And now that we know these things, we can make some calculations. Most of you will already know what follows, but it may still surprise you. If you investigate, you will find that a human being draws 18 breaths a minute. Now reckon how many breaths he draws in a day: 18 breaths a minute, 18 x 60 = 1080 breaths an hour; in 24 hours, 24 x 1080 = 25,920 breaths a day.

And now let us calculate—we can do so approximately—how many days a human being lives on the earth. For the sake of simplicity let us take 72 years as the average length of human life, and 360 days in a year. 72 years X 360 days = 25,920 days in a man's life. And that is the number of breaths a man draws in a day! So we can say, the human being lives as many days in his life as he draws breaths in one day.

Now we know there are one-day flies—and there could also conceivably be 1/18-of-a-minute beings! (For the length of time is not the essential point.) So if the human being were to die every time he breathes we could say: He breathes the soul in and out again with every breath. Yet he remains—remains alive for 25,920 days.

So now let us reckon those 72 years as a single breath. As I said before, with his first breath the human being breathes his soul in and with his last breath he breathes it out again. Assuming now that he lives an average of 72 years, we can say: This inbreathing and outbreathing of the soul lasts for a period of 72 years. Taking this period to be one cosmic day, we would again have to multiply 72 X 360 to get a cosmic year: 25,920! If we take the life of a human being as one cosmic day, we get the cosmic year: 25,920 cosmic days!

But this number has still another meaning. On the 21st of March, the day of the beginning of Spring, the sun rises at the present time in the constellation of Pisces. But it rises only once at that exact point. The point at which it rises shifts all the time. About five hundred years ago it did not rise in Pisces (the Fishes) but in Aries (the Ram), and earlier still in Taurus (the Bull). So the sun makes a circle round the whole zodiac, finally getting back to Pisces. At a definite time it will rise again at exactly the same point, having made a complete circuit. How long does the sun need for this? It needs 25,920 years to go around and return to the same point at which it will rise at the beginning of Spring.

When we have breathed 25,920 times, we have completed one day. Our soul remains while the breaths change. When we have completed 25,920 days, we have awakened as often as we have slept. In sleep, as we know, we do not think, we do not move, we are inactive. During sleep our spirit and soul have gone off to the spiritual world for a few hours; at waking we get them back again. Just as we let the breath go out and come back 18 times a minute, so in a day we let the soul leave once and return. Sleeping and waking, you see, are simply more lengthy breaths. We do short breathing 18 times a minute. The longer breathing is our sleeping and waking. And the longest breathing is our breathing in the soul and spirit when we are born and breathing it out again when we die. But there is still the very longest breathing of all; for we go with the sun as it completes its circuit of 25,920 years; we go into the world of the stars. When we think of the soul, gentlemen, at that very moment we leave the earth and go to the world of the stars.

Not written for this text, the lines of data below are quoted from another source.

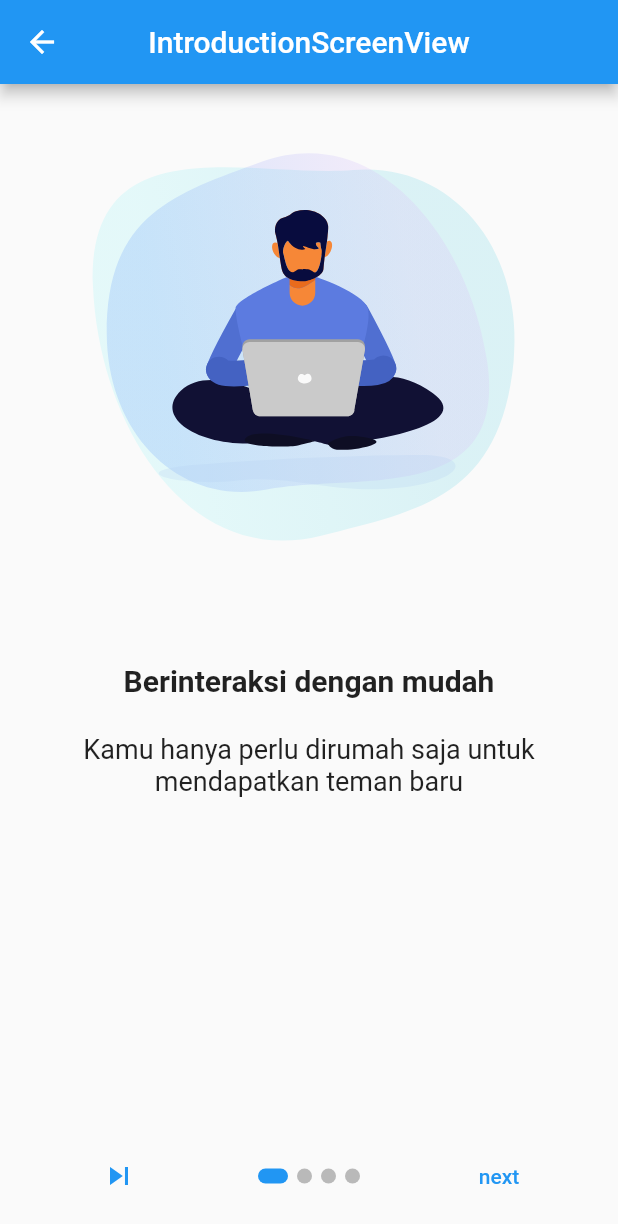
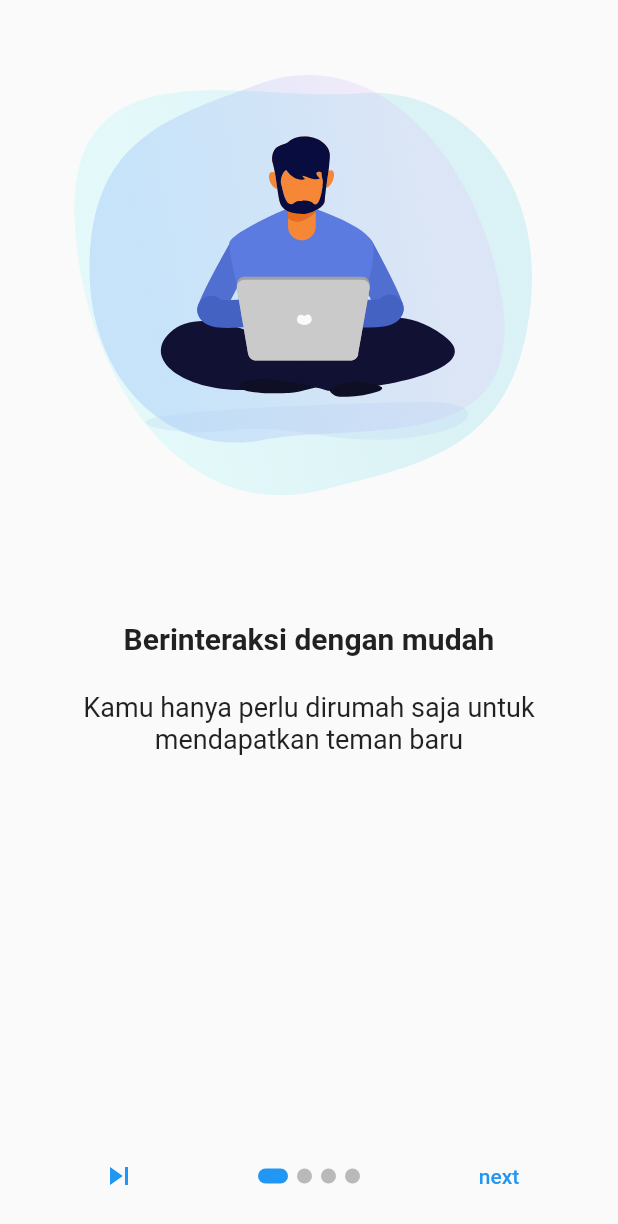
Before and after one commit to IJlnflhbrzDev/fallchat, a Flutter app: the IntroductionScreenView screen opened by its route, on a phone screen of 412 x 824 dp. Shown: the top 1224 px of the screen. Run offline on Flutter 3.47's test engine with Material 2 defaults, Android fonts, the light colour scheme and no system bars; drawn by our look-alikes of introduction_screen; our stand-ins replace firebase_core, get, lottie; accounts and stored records are empty.

Commit message:
+[UPDATE] REMOVE APPBAR PADA INTRODUCTION SCREEN

```diff
--- a/lib/app/modules/introduction_screen/views/introduction_screen_view.dart
+++ b/lib/app/modules/introduction_screen/views/introduction_screen_view.dart
@@ -10,10 +10,6 @@ class IntroductionScreenView extends GetView<IntroductionScreenController> {
   @override
   Widget build(BuildContext context) {
     return Scaffold(
-      appBar: AppBar(
-        title: Text('IntroductionScreenView'),
-        centerTitle: true,
-      ),
       body: Center(
         child: IntroductionScreen(
           pages: [
```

So—this is just a beginning of the foundation for an answer to the question which the gentleman asked. Just think what order and regularity prevail in the universe if again and again we get the number 25,920! Man's breathing is a living expression of the course of the sun. That is a fact of tremendous significance.

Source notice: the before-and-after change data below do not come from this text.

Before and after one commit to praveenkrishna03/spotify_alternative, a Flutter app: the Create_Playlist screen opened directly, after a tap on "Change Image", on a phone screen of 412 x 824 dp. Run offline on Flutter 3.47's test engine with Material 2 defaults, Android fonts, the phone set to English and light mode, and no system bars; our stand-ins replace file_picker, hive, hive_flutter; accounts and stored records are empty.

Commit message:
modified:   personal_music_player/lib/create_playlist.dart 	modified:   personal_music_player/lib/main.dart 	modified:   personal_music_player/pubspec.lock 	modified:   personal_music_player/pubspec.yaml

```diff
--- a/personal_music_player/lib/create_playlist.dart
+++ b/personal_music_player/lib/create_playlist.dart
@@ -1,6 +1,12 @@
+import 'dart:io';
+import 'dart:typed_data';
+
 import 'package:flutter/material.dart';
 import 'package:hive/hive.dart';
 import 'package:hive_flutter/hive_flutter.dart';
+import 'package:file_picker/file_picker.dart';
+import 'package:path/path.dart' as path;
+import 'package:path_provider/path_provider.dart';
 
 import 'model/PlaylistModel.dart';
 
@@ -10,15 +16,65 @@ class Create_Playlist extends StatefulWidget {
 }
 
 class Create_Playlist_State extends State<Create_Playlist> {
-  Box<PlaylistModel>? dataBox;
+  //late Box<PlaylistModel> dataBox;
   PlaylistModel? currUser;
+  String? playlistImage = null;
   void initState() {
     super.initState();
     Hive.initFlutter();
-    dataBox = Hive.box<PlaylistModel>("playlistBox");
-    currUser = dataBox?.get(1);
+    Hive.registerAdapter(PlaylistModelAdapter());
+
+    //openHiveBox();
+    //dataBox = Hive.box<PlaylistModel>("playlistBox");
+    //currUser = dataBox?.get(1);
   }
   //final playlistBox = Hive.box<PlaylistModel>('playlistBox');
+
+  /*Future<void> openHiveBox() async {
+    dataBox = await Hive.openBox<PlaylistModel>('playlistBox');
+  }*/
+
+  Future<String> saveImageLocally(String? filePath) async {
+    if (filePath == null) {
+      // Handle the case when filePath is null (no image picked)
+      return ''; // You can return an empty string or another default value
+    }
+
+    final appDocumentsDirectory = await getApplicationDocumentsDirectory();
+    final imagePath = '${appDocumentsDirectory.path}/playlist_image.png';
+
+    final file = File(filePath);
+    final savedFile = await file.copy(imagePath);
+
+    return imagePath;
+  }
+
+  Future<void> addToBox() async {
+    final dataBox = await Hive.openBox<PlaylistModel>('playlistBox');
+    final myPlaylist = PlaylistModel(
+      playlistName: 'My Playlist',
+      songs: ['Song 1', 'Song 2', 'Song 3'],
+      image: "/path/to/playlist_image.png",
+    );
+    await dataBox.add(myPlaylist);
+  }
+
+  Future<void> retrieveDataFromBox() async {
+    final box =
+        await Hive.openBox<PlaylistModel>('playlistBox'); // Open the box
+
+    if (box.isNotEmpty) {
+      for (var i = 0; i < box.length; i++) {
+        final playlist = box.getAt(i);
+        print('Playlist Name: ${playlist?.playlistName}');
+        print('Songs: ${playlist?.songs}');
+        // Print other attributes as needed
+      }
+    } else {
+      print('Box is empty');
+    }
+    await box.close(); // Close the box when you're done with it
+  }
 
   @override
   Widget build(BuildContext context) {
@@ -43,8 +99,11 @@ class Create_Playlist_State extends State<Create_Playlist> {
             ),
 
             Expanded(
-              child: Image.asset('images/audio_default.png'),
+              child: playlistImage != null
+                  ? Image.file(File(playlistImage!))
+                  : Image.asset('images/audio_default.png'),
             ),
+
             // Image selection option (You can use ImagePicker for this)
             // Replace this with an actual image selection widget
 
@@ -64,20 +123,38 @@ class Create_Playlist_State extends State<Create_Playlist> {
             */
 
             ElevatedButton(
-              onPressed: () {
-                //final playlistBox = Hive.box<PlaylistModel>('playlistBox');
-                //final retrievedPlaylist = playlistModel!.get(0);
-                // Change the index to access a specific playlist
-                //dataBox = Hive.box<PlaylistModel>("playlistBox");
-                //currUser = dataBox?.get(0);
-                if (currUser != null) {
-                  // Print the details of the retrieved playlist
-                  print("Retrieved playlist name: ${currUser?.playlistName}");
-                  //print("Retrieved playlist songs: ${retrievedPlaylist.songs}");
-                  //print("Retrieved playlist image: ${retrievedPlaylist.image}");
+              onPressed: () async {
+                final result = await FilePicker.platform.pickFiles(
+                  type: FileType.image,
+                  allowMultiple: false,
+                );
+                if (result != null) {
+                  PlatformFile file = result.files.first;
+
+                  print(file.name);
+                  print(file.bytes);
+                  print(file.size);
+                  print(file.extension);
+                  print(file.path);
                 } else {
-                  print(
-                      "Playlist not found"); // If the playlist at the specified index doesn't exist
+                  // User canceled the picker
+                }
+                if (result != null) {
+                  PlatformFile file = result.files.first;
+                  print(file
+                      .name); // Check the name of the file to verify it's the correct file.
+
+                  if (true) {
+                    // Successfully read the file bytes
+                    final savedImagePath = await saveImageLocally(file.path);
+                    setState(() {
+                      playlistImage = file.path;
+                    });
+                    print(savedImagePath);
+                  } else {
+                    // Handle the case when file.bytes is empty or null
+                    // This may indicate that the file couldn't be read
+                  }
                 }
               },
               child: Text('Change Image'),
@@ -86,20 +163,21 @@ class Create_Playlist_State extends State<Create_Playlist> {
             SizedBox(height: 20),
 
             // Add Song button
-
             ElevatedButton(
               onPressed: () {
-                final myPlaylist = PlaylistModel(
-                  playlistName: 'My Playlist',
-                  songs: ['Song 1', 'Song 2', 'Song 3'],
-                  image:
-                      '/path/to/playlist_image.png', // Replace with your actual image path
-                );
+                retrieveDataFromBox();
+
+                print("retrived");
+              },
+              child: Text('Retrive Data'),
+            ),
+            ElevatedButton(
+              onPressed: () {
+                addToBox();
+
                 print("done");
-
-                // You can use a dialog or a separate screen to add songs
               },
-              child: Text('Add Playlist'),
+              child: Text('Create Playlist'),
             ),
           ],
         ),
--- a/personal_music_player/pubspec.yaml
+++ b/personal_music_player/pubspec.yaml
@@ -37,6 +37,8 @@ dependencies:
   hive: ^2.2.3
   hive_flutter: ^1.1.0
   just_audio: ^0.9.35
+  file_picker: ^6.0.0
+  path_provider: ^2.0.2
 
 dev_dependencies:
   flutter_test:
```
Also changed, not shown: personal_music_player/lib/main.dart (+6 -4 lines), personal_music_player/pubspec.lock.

So—I have begun to answer the question. I will continue next Saturday at 9 o'clock.41This scheduled lecture did not take place. The lecture of September 24, 1924, concluding this volume was the last Rudolf Steiner was able to give to the workmen. His illness began within a few days.